“Functional connectivity occurs when two brain regions behave similarly over time; they operate in sync,” says Ashburn. “However, brain regions in the cortex known to partake in the reading process were not communicating with the cerebellum in children with or without dyslexia while the brain was processing words.”

The results revealed that when reading was not considered in the analysis—that is, when just examining the communications between brain regions at rest—the cerebellum was communicating with the cortex more strongly in the children with dyslexia.

“These differences are consistent with the widely distributed neurobiological alterations that are associated with dyslexia, but not all of them are likely to be causal to the reading difficulties,” Ashburn explains.

“The evidence for the cerebellar deficit theory was never particularly strong, yet people have jumped on the idea and even developed treatment approaches targeting the cerebellum,” says senior author and neuroscientist Guinevere Eden, professor in the Department of Pediatrics at Georgetown University Medical Center and director for its Center for the Study of Learning.

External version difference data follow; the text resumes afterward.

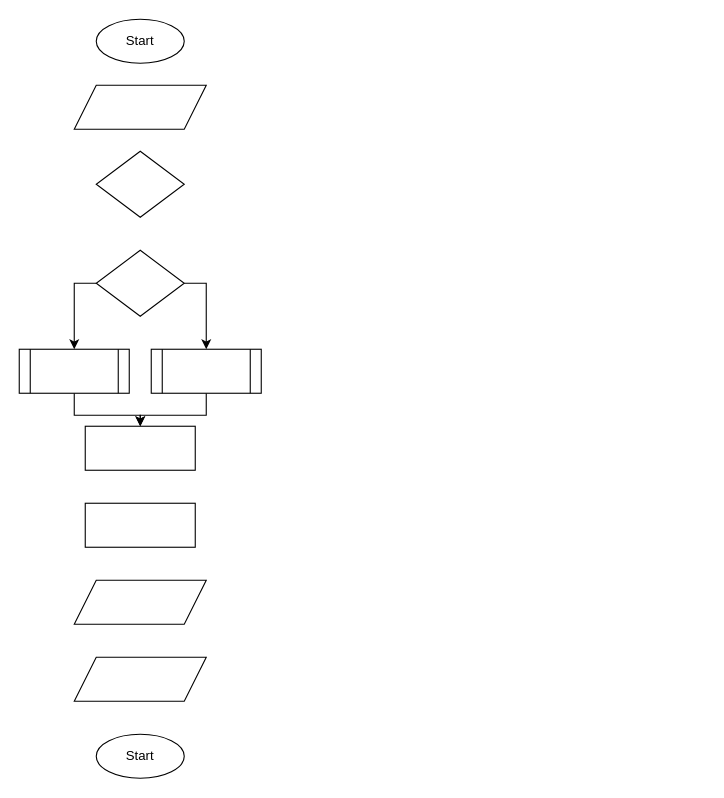
The draw.io diagram page "Luas dan Keliling Lingkaran" (1 of 2) of 5-Flowchart.drawio in mfdrfauzi/fwg17-computer-science, before the edit. Source tidied: cells renumbered, new cells numbered last; positions are measured from the earlier drawing's top-left corner, leaving out a move shared by most shapes. Both pictures are drawn from the tidied source at 110%, with x=0, y=0 at pixel (19, 19).
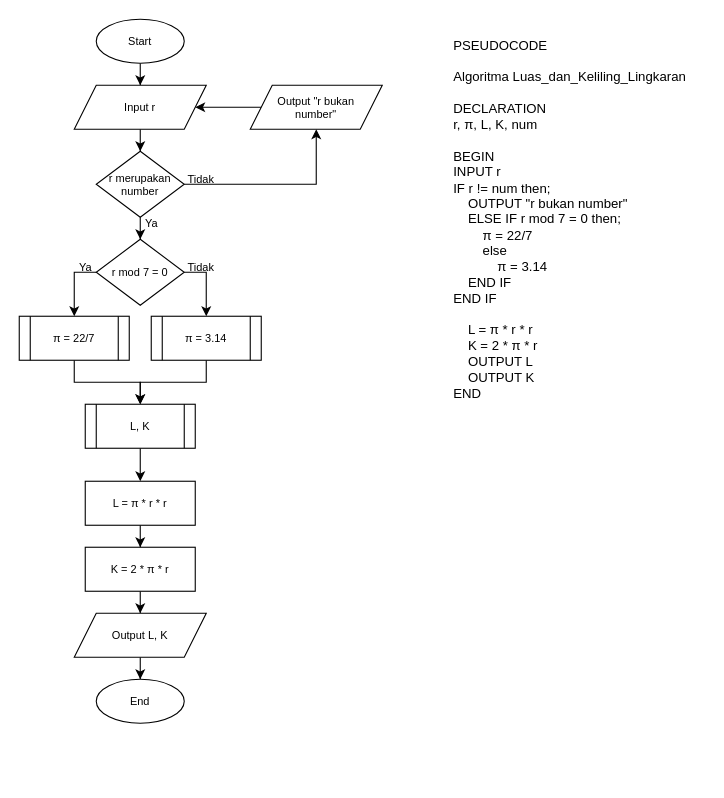
The same page after the edit.

The edit, as a diff of the source:
```diff
@@
+    <mxCell id="17" style="edgeStyle=orthogonalEdgeStyle;rounded=0;jettySize=auto;html=1;entryX=0.5;entryY=0;entryDx=0;entryDy=0;fontSize=10;" parent="1" edge="1" source="2" target="9">
+      <mxGeometry relative="1" as="geometry" />
+    </mxCell>
-    <mxCell id="2" value="Start" style="ellipse;whiteSpace=wrap;html=1;" parent="1" vertex="1">
+    <mxCell id="2" value="Start" style="ellipse;whiteSpace=wrap;html=1;fontSize=10;" parent="1" vertex="1">
       <mxGeometry x="70" width="80" height="40" as="geometry" />
     </mxCell>
+    <mxCell id="18" style="edgeStyle=orthogonalEdgeStyle;rounded=0;jettySize=auto;html=1;entryX=0.5;entryY=0;entryDx=0;entryDy=0;fontSize=10;" parent="1" edge="1" source="3" target="12">
+      <mxGeometry relative="1" as="geometry" />
+    </mxCell>
+    <mxCell id="19" style="edgeStyle=orthogonalEdgeStyle;rounded=0;jettySize=auto;html=1;entryX=0.5;entryY=1;entryDx=0;entryDy=0;" parent="1" edge="1" source="3" target="31">
+      <mxGeometry relative="1" as="geometry" />
+    </mxCell>
-    <mxCell id="3" style="rhombus;whiteSpace=wrap;html=1;" parent="1" vertex="1">
+    <mxCell id="3" value="r merupakan number" style="rhombus;whiteSpace=wrap;html=1;fontSize=10;" parent="1" vertex="1">
       <mxGeometry x="70" y="120" width="80" height="60" as="geometry" />
     </mxCell>
-    <mxCell id="4" style="edgeStyle=orthogonalEdgeStyle;rounded=0;jettySize=auto;html=1;entryX=0.5;entryY=0;entryDx=0;entryDy=0;" parent="1" edge="1" source="5" target="6">
-      <mxGeometry relative="1" as="geometry" />
-    </mxCell>
+    <mxCell id="20" style="edgeStyle=orthogonalEdgeStyle;rounded=0;jettySize=auto;html=1;entryX=0.5;entryY=0;entryDx=0;entryDy=0;fontSize=10;" parent="1" edge="1" source="5" target="27">
+      <mxGeometry relative="1" as="geometry" />
+    </mxCell>
-    <mxCell id="5" style="shape=process;whiteSpace=wrap;html=1;backgroundOutline=1;" parent="1" vertex="1">
-      <mxGeometry y="300" width="100" height="40" as="geometry" />
+    <mxCell id="5" value="π = 22/7" style="shape=process;whiteSpace=wrap;html=1;backgroundOutline=1;fontSize=10;" parent="1" vertex="1">
+      <mxGeometry y="270" width="100" height="40" as="geometry" />
     </mxCell>
+    <mxCell id="21" style="edgeStyle=orthogonalEdgeStyle;rounded=0;jettySize=auto;html=1;entryX=0.5;entryY=0;entryDx=0;entryDy=0;fontSize=10;" parent="1" edge="1" source="6" target="7">
+      <mxGeometry relative="1" as="geometry" />
+    </mxCell>
-    <mxCell id="6" style="rounded=0;whiteSpace=wrap;html=1;" parent="1" vertex="1">
-      <mxGeometry x="60" y="370" width="100" height="40" as="geometry" />
+    <mxCell id="6" value="L =&amp;nbsp;π * r * r" style="rounded=0;whiteSpace=wrap;html=1;fontSize=10;" parent="1" vertex="1">
+      <mxGeometry x="60" y="420" width="100" height="40" as="geometry" />
     </mxCell>
+    <mxCell id="22" style="edgeStyle=orthogonalEdgeStyle;rounded=0;jettySize=auto;html=1;entryX=0.5;entryY=0;entryDx=0;entryDy=0;fontSize=10;" parent="1" edge="1" source="7" target="8">
+      <mxGeometry relative="1" as="geometry" />
+    </mxCell>
-    <mxCell id="7" style="rounded=0;whiteSpace=wrap;html=1;" parent="1" vertex="1">
-      <mxGeometry x="60" y="440" width="100" height="40" as="geometry" />
+    <mxCell id="7" value="K = 2 *&amp;nbsp;π * r" style="rounded=0;whiteSpace=wrap;html=1;fontSize=10;" parent="1" vertex="1">
+      <mxGeometry x="60" y="480" width="100" height="40" as="geometry" />
     </mxCell>
+    <mxCell id="23" style="edgeStyle=orthogonalEdgeStyle;rounded=0;jettySize=auto;html=1;entryX=0.5;entryY=0;entryDx=0;entryDy=0;fontSize=10;" parent="1" edge="1" source="8" target="16">
+      <mxGeometry relative="1" as="geometry" />
+    </mxCell>
-    <mxCell id="8" style="shape=parallelogram;perimeter=parallelogramPerimeter;whiteSpace=wrap;html=1;fixedSize=1;" parent="1" vertex="1">
-      <mxGeometry x="50" y="510" width="120" height="40" as="geometry" />
+    <mxCell id="8" value="Output L, K" style="shape=parallelogram;perimeter=parallelogramPerimeter;whiteSpace=wrap;html=1;fixedSize=1;fontSize=10;" parent="1" vertex="1">
+      <mxGeometry x="50" y="540" width="120" height="40" as="geometry" />
     </mxCell>
+    <mxCell id="24" style="edgeStyle=orthogonalEdgeStyle;rounded=0;jettySize=auto;html=1;entryX=0.5;entryY=0;entryDx=0;entryDy=0;fontSize=10;" parent="1" edge="1" source="9" target="3">
+      <mxGeometry relative="1" as="geometry" />
+    </mxCell>
-    <mxCell id="9" style="shape=parallelogram;perimeter=parallelogramPerimeter;whiteSpace=wrap;html=1;fixedSize=1;" parent="1" vertex="1">
+    <mxCell id="9" value="Input r" style="shape=parallelogram;perimeter=parallelogramPerimeter;whiteSpace=wrap;html=1;fixedSize=1;fontSize=10;" parent="1" vertex="1">
       <mxGeometry x="50" y="60" width="120" height="40" as="geometry" />
     </mxCell>
-    <mxCell id="10" style="edgeStyle=orthogonalEdgeStyle;rounded=0;jettySize=auto;html=1;exitX=1;exitY=0.5;exitDx=0;exitDy=0;entryX=0.5;entryY=0;entryDx=0;entryDy=0;" parent="1" edge="1" source="12" target="14">
+    <mxCell id="10" style="edgeStyle=orthogonalEdgeStyle;rounded=0;jettySize=auto;html=1;exitX=1;exitY=0.5;exitDx=0;exitDy=0;entryX=0.5;entryY=0;entryDx=0;entryDy=0;fontSize=10;" parent="1" edge="1" source="12" target="14">
       <mxGeometry relative="1" as="geometry" />
     </mxCell>
-    <mxCell id="11" style="edgeStyle=orthogonalEdgeStyle;rounded=0;jettySize=auto;html=1;exitX=0;exitY=0.5;exitDx=0;exitDy=0;entryX=0.5;entryY=0;entryDx=0;entryDy=0;" parent="1" edge="1" source="12" target="5">
+    <mxCell id="11" style="edgeStyle=orthogonalEdgeStyle;rounded=0;jettySize=auto;html=1;exitX=0;exitY=0.5;exitDx=0;exitDy=0;entryX=0.5;entryY=0;entryDx=0;entryDy=0;fontSize=10;" parent="1" edge="1" source="12" target="5">
       <mxGeometry relative="1" as="geometry" />
     </mxCell>
-    <mxCell id="12" style="rhombus;whiteSpace=wrap;html=1;" parent="1" vertex="1">
-      <mxGeometry x="70" y="210" width="80" height="60" as="geometry" />
+    <mxCell id="12" value="r mod 7 = 0" style="rhombus;whiteSpace=wrap;html=1;fontSize=10;" parent="1" vertex="1">
+      <mxGeometry x="70" y="200" width="80" height="60" as="geometry" />
     </mxCell>
-    <mxCell id="13" style="edgeStyle=orthogonalEdgeStyle;rounded=0;jettySize=auto;html=1;entryX=0.5;entryY=0;entryDx=0;entryDy=0;" parent="1" edge="1" source="14" target="6">
-      <mxGeometry relative="1" as="geometry" />
-    </mxCell>
+    <mxCell id="25" style="edgeStyle=orthogonalEdgeStyle;rounded=0;jettySize=auto;html=1;entryX=0.5;entryY=0;entryDx=0;entryDy=0;fontSize=10;" parent="1" edge="1" source="14" target="27">
+      <mxGeometry relative="1" as="geometry" />
+    </mxCell>
-    <mxCell id="14" style="shape=process;whiteSpace=wrap;html=1;backgroundOutline=1;" parent="1" vertex="1">
-      <mxGeometry x="120" y="300" width="100" height="40" as="geometry" />
+    <mxCell id="14" value="π = 3.14" style="shape=process;whiteSpace=wrap;html=1;backgroundOutline=1;fontSize=10;" parent="1" vertex="1">
+      <mxGeometry x="120" y="270" width="100" height="40" as="geometry" />
     </mxCell>
-    <mxCell id="15" style="shape=parallelogram;perimeter=parallelogramPerimeter;whiteSpace=wrap;html=1;fixedSize=1;" parent="1" vertex="1">
-      <mxGeometry x="50" y="580" width="120" height="40" as="geometry" />
-    </mxCell>
-    <mxCell id="16" value="Start" style="ellipse;whiteSpace=wrap;html=1;" parent="1" vertex="1">
-      <mxGeometry x="70" y="650" width="80" height="40" as="geometry" />
+    <mxCell id="16" value="End" style="ellipse;whiteSpace=wrap;html=1;fontSize=10;" parent="1" vertex="1">
+      <mxGeometry x="70" y="600" width="80" height="40" as="geometry" />
     </mxCell>
+    <mxCell id="26" style="edgeStyle=orthogonalEdgeStyle;rounded=0;jettySize=auto;html=1;entryX=0.5;entryY=0;entryDx=0;entryDy=0;fontSize=10;" parent="1" edge="1" source="27" target="6">
+      <mxGeometry relative="1" as="geometry" />
+    </mxCell>
+    <mxCell id="27" value="L, K" style="shape=process;whiteSpace=wrap;html=1;backgroundOutline=1;fontSize=10;" parent="1" vertex="1">
+      <mxGeometry x="60" y="350" width="100" height="40" as="geometry" />
+    </mxCell>
+    <mxCell id="28" value="Ya" style="text;html=1;align=center;verticalAlign=middle;strokeColor=none;fillColor=none;fontSize=10;" parent="1" vertex="1">
+      <mxGeometry x="100" y="170" width="40" height="30" as="geometry" />
+    </mxCell>
+    <mxCell id="29" value="Tidak" style="text;html=1;align=center;verticalAlign=middle;strokeColor=none;fillColor=none;fontSize=10;" parent="1" vertex="1">
+      <mxGeometry x="140" y="130" width="50" height="30" as="geometry" />
+    </mxCell>
+    <mxCell id="30" style="edgeStyle=orthogonalEdgeStyle;rounded=0;jettySize=auto;html=1;entryX=1;entryY=0.5;entryDx=0;entryDy=0;" parent="1" edge="1" source="31" target="9">
+      <mxGeometry relative="1" as="geometry" />
+    </mxCell>
+    <mxCell id="31" value="Output &quot;r bukan&lt;br&gt;number&quot;" style="shape=parallelogram;perimeter=parallelogramPerimeter;whiteSpace=wrap;html=1;fixedSize=1;fontSize=10;" parent="1" vertex="1">
+      <mxGeometry x="210" y="60" width="120" height="40" as="geometry" />
+    </mxCell>
+    <mxCell id="32" value="Ya" style="text;html=1;align=center;verticalAlign=middle;strokeColor=none;fillColor=none;fontSize=10;" parent="1" vertex="1">
+      <mxGeometry x="40" y="210" width="40" height="30" as="geometry" />
+    </mxCell>
+    <mxCell id="33" value="Tidak" style="text;html=1;align=center;verticalAlign=middle;strokeColor=none;fillColor=none;fontSize=10;" parent="1" vertex="1">
+      <mxGeometry x="140" y="210" width="50" height="30" as="geometry" />
+    </mxCell>
+    <mxCell id="34" value="PSEUDOCODE&lt;br&gt;&lt;br&gt;&lt;div&gt;Algoritma Luas_dan_Keliling_Lingkaran&lt;/div&gt;&lt;div&gt;&lt;br&gt;&lt;/div&gt;&lt;div&gt;DECLARATION&lt;/div&gt;&lt;div&gt;r, π, L, K, num&lt;/div&gt;&lt;div&gt;&lt;br&gt;&lt;/div&gt;&lt;div&gt;BEGIN&lt;/div&gt;&lt;div&gt;INPUT r&lt;span style=&quot;&quot;&gt;&lt;/span&gt;&lt;/div&gt;&lt;div&gt;IF r != num then;&lt;/div&gt;&lt;div&gt;&lt;span style=&quot;&quot;&gt;&lt;span style=&quot;&quot;&gt;&lt;span style=&quot;white-space: pre;&quot;&gt;&amp;nbsp;&amp;nbsp;&amp;nbsp;&amp;nbsp;&lt;/span&gt;&lt;/span&gt;OUTPUT &quot;r bukan number&quot;&lt;/span&gt;&lt;/div&gt;&lt;div&gt;&lt;span style=&quot;&quot;&gt;&lt;span style=&quot;&quot;&gt;&lt;span style=&quot;white-space: pre;&quot;&gt;&amp;nbsp;&amp;nbsp;&amp;nbsp;&amp;nbsp;&lt;/span&gt;&lt;/span&gt;ELSE IF r mod 7 = 0 then;&lt;/span&gt;&lt;/div&gt;&lt;div&gt;&lt;span style=&quot;&quot;&gt;&lt;span style=&quot;&quot;&gt;&lt;span style=&quot;white-space: pre;&quot;&gt;&amp;nbsp;&amp;nbsp;&amp;nbsp;&amp;nbsp;&lt;/span&gt;&lt;span style=&quot;white-space: pre;&quot;&gt;&amp;nbsp;&amp;nbsp;&amp;nbsp;&amp;nbsp;&lt;/span&gt;&lt;/span&gt;π = 22/7&lt;/span&gt;&lt;/div&gt;&lt;div&gt;&lt;span style=&quot;&quot;&gt;&lt;span style=&quot;&quot;&gt;&lt;span style=&quot;white-space: pre;&quot;&gt;&amp;nbsp;&amp;nbsp;&amp;nbsp;&amp;nbsp;&lt;/span&gt;&lt;span style=&quot;white-space: pre;&quot;&gt;&amp;nbsp;&amp;nbsp;&amp;nbsp;&amp;nbsp;&lt;/span&gt;&lt;/span&gt;else&lt;/span&gt;&lt;/div&gt;&lt;div&gt;&lt;span style=&quot;&quot;&gt;&lt;span style=&quot;&quot;&gt;&lt;span style=&quot;white-space: pre;&quot;&gt;&amp;nbsp;&amp;nbsp;&amp;nbsp;&amp;nbsp;&lt;/span&gt;&lt;span style=&quot;white-space: pre;&quot;&gt;&amp;nbsp;&amp;nbsp;&amp;nbsp;&amp;nbsp;&lt;/span&gt;&lt;span style=&quot;white-space: pre;&quot;&gt;&amp;nbsp;&amp;nbsp;&amp;nbsp;&amp;nbsp;&lt;/span&gt;&lt;/span&gt;π = 3.14&lt;/span&gt;&lt;/div&gt;&lt;div&gt;&lt;span style=&quot;&quot;&gt;&lt;span style=&quot;&quot;&gt;&lt;span style=&quot;white-space: pre;&quot;&gt;&amp;nbsp;&amp;nbsp;&amp;nbsp;&amp;nbsp;&lt;/span&gt;&lt;/span&gt;END IF&lt;/span&gt;&lt;/div&gt;&lt;div&gt;END IF&lt;/div&gt;&lt;div&gt;&lt;br&gt;&lt;/div&gt;&lt;div&gt;&lt;span style=&quot;&quot;&gt;&lt;span style=&quot;&quot;&gt;&lt;span style=&quot;white-space: pre;&quot;&gt;&amp;nbsp;&amp;nbsp;&amp;nbsp;&amp;nbsp;&lt;/span&gt;&lt;/span&gt;L = π * r * r&lt;/span&gt;&lt;/div&gt;&lt;div&gt;&lt;span style=&quot;&quot;&gt;&lt;span style=&quot;&quot;&gt;&lt;span style=&quot;white-space: pre;&quot;&gt;&amp;nbsp;&amp;nbsp;&amp;nbsp;&amp;nbsp;&lt;/span&gt;&lt;/span&gt;K = 2 * π * r&lt;/span&gt;&lt;/div&gt;&lt;div&gt;&lt;span style=&quot;&quot;&gt;&lt;span style=&quot;&quot;&gt;&lt;span style=&quot;white-space: pre;&quot;&gt;&amp;nbsp;&amp;nbsp;&amp;nbsp;&amp;nbsp;&lt;/span&gt;&lt;/span&gt;OUTPUT L&lt;/span&gt;&lt;/div&gt;&lt;div&gt;&lt;span style=&quot;&quot;&gt;&lt;span style=&quot;&quot;&gt;&lt;span style=&quot;white-space: pre;&quot;&gt;&amp;nbsp;&amp;nbsp;&amp;nbsp;&amp;nbsp;&lt;/span&gt;&lt;/span&gt;OUTPUT K&lt;/span&gt;&lt;/div&gt;&lt;div&gt;END&lt;/div&gt;" style="text;html=1;align=left;verticalAlign=top;strokeColor=none;fillColor=none;" parent="1" vertex="1">
+      <mxGeometry x="393" y="10" width="230" height="340" as="geometry" />
+    </mxCell>
```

“Standing on a wobble board—one exercise promoted for improving dyslexia that isn’t supported by the evidence—is not going to improve a child’s reading skills. Such treatments are a waste money and take away from other treatment approaches that entail structured intervention for reading difficulties, involving the learning of phonologic and orthographic processing.”

In the long run, these researchers believe the findings can be used to refine models of dyslexia and to assist parents of struggling readers to make informed decisions about which treatment programs to pursue.

More information about dyslexia is available from the International Dyslexia Association or from Understood.org.

Paul Katula is the executive editor of the Voxitatis Research Foundation, which publishes this blog. For more information, see the About page.

Recent posts

Voxitatis congratulates the COVID Class of 2020

2020 is unique and, for high school graduates, different from anything they've seen. Proms, spring sports, & many graduation ceremonies are cancelled. Time for something new.

Vertical addition (m3.nbt.2) math practice

3rd grade, numbers and operations in base 10, 2, 3-digit vertical addition practice problem

Rubber ducks (m3.oa.1) math practice

3rd grade, operational and algebraic thinking, 1, rubber ducky modeling practice problem

Distance learning begins as Covid-19 thrives

What we learn during & from coronavirus, a challenging & imminent crisis, will provide insights into so many aspects of our lives.

Calif. h.s. choir sings with social distancing

Performances with the assistance of technology can spread inspiration across the globe even as the coronavirus spreads illness and disease.

Families plan to stay healthy during closures

Although schools are doing what they can to keep students learning and healthy during the coronavirus outbreak, that duty now shifts to parents.

Illinois temporarily closes all schools

IL schools will be closed on Tuesday, March 17, through at least March 30. Schools in 18 states are now closed due to coronavirus.

Coronavirus closures & cancellations

Many schools are closed and sports tournaments cancelled across America during what the president called a national emergency: coronavirus.

Coronavirus closes schools in Seattle

The coronavirus pandemic has caused colleges to cancel classes, and now Seattle Public Schools became the nation's first large district to cancel classes due to the virus.

Most detailed images ever of the sun

A new telescope at the National Solar Observatory snapped the most detailed pictures of the sun's surface we have ever seen.

Feds boost Bay funding

Restoration efforts in the Chesapeake Bay watershed received a boost in federal funding in the budget Congress passed last month.

LEAVE A REPLY

Please enter your comment!
Please enter your name here

This site uses Akismet to reduce spam. Learn how your comment data is processed.